Return all lines from the listing below in which "path" appears.
=== Begin Enclosure ===
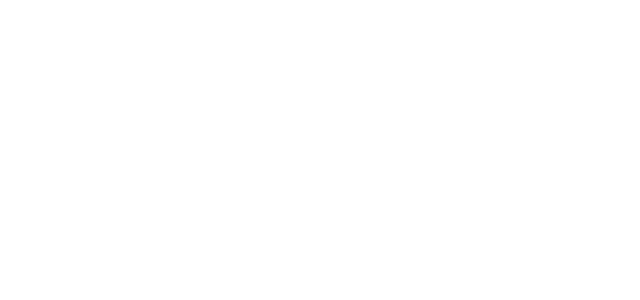
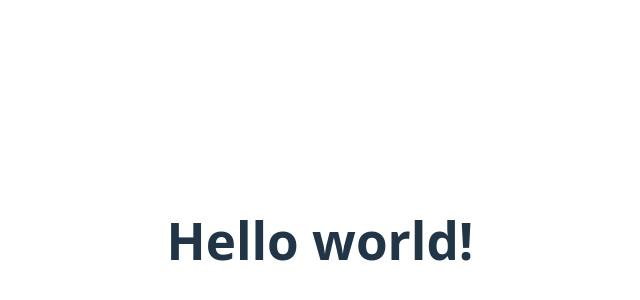
Before and after one commit to Georgia-Tech-Off-Road/DAQAnalyticsWebsiteMK2, a React app in the folder frontend/: page /uploadfile in a window 1280 px wide. Before the commit this address had no page. Shown: the part 160-460 px from the top of the page, without its empty margins (320-960 px from the left). Built offline with nearby package versions, Linux system fonts and the light colour scheme; the HTML template or start-up script is replaced by a standard one.

Commit message:
Scaffold for file upload

```diff
--- a/frontend/src/App.jsx
+++ b/frontend/src/App.jsx
@@ -15,7 +15,7 @@
 
   return (
     <>
-
+      <a href="/uploadfile"> Upload Page </a>
       <div>
         <form onSubmit={async (e) => {
           e.preventDefault()
--- /dev/null
+++ b/frontend/src/UploadFile.jsx
@@ -0,0 +1,7 @@
+function UploadPage() {
+    return (
+        <h1> Hello world! </h1>
+    )
+}
+
+export default UploadPage;
--- a/frontend/src/main.jsx
+++ b/frontend/src/main.jsx
@@ -4,6 +4,7 @@
 import './index.css'
 import App from './App.jsx'
 import Test from "./Test.jsx"
+import UploadPage from './UploadFile.jsx'
 
 createRoot(document.getElementById('root')).render(
   <StrictMode>
@@ -11,6 +12,7 @@
       <Routes>
         <Route path="/" element={<App />} />
         <Route path="/test/:text" element={<Test />} />
+        <Route path="uploadfile" element={ <UploadPage />} />
       </Routes>
     </BrowserRouter>
   </StrictMode>,
```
=== End Enclosure ===
→ Written solution:
         <Route path="/" element={<App />} />
         <Route path="/test/:text" element={<Test />} />
+        <Route path="uploadfile" element={ <UploadPage />} />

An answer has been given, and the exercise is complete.